John 8:12 Again, Jesus spoke to them, saying, “I am the light of the world. Whoever follows Me shall not walk in the darkness but shall have the light of life.
The theme of light and darkness runs throughout the Bible, but it is most notable in the Gospel of John. Jesus says the phrase “I am” over a hundred times in various contexts but there are seven I AM statements that follow a pattern and are especially memorable because of how Jesus illustrates himself in objects. The first one is light.
Imagine being in a completely dark pitch-black forest that is cold and quiet. Imagine the fear and panic a person would feel. Now imagine suddenly a bright light appears in the distance. What would your reaction be? Relief? You would start running towards it going from wandering aimlessly without direction to now being guided by this light towards its origin. You have a destination and purpose. This very literal illustration is what sits behind Jesus’s metaphorical illustration that He is the light of the world.
Light shows us our way
Jesus tells us in scripture that many will not recognise the truth because they walk in darkness. In Psalms, the Word of God is praised for being like a light to our feet to guide us among the paths. Jesus embodies that because he is the Word. Through his teachings and example that is recorded in our Bibles, we can follow Him as though He is our guiding light.
Psalm 119:105 Your word is a lamp to my feet And a light to my path.
Light shows us our sins
In John 3 Jesus speaks to Nicodemus around the theme of light and darkness as well. He says that those who do not believe, in other words, reject Him, choose to wander in darkness. Picture someone plotting something nefarious. It is better done at night because it is more difficult to see. A criminal can more easily lurk around in the dense shadows of the night unseen. Believers walk in the light so that our sin is clearly seen by us, especially so that we may be convicted of those sins and turn from them.

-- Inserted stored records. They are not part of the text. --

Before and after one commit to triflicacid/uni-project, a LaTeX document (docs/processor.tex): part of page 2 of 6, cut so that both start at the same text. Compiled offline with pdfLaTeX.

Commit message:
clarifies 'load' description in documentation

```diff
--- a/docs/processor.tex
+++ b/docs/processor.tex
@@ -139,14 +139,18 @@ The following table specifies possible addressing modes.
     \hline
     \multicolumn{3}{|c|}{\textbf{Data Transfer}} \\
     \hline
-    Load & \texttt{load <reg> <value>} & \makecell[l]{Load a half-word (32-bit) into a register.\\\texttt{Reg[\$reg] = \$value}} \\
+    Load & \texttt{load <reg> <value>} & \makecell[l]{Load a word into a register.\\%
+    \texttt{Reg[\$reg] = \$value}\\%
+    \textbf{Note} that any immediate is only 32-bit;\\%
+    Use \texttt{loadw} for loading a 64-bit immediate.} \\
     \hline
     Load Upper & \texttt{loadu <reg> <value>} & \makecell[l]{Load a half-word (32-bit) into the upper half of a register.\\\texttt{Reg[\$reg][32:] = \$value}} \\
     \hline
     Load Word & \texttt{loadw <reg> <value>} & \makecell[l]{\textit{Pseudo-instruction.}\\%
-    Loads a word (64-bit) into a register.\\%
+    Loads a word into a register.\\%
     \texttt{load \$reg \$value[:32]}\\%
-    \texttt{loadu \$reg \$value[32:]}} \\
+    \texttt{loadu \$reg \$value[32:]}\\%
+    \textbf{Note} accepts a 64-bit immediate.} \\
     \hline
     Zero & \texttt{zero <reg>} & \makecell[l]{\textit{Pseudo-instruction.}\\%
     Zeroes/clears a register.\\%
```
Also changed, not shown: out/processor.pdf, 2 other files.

John 3:19-20 This is the verdict, that light has come into the world, and men loved darkness rather than light, because their deeds were evil. For everyone who does evil hates the light and does not come to the light, lest his deeds should be exposed.
Being a light to the world
In Matthew, the great sermon on the mount Jesus compares us to light. Not as sources but a reflection of His light and he also says that when we reflect His light we are like a city on a hill.
Matthew 5:14-16 “You are the light of the world. A city that is set on a hill cannot be hidden. Neither do men light a candle and put it under a basket, but on a candlestick. And it gives light to all who are in the house. Let your light so shine before men that they may see your good works and glorify your Father who is in heaven.
If we examine this illustration, we see that a city does not consist of one singular massive light but a collective of many lights. The more lights there are the brighter they all seem together and the further away they can be seen from. This is true for the local churches as well. When we are united in one body with Christ as our head. We are not only individually reflecting God’s glory but together as well.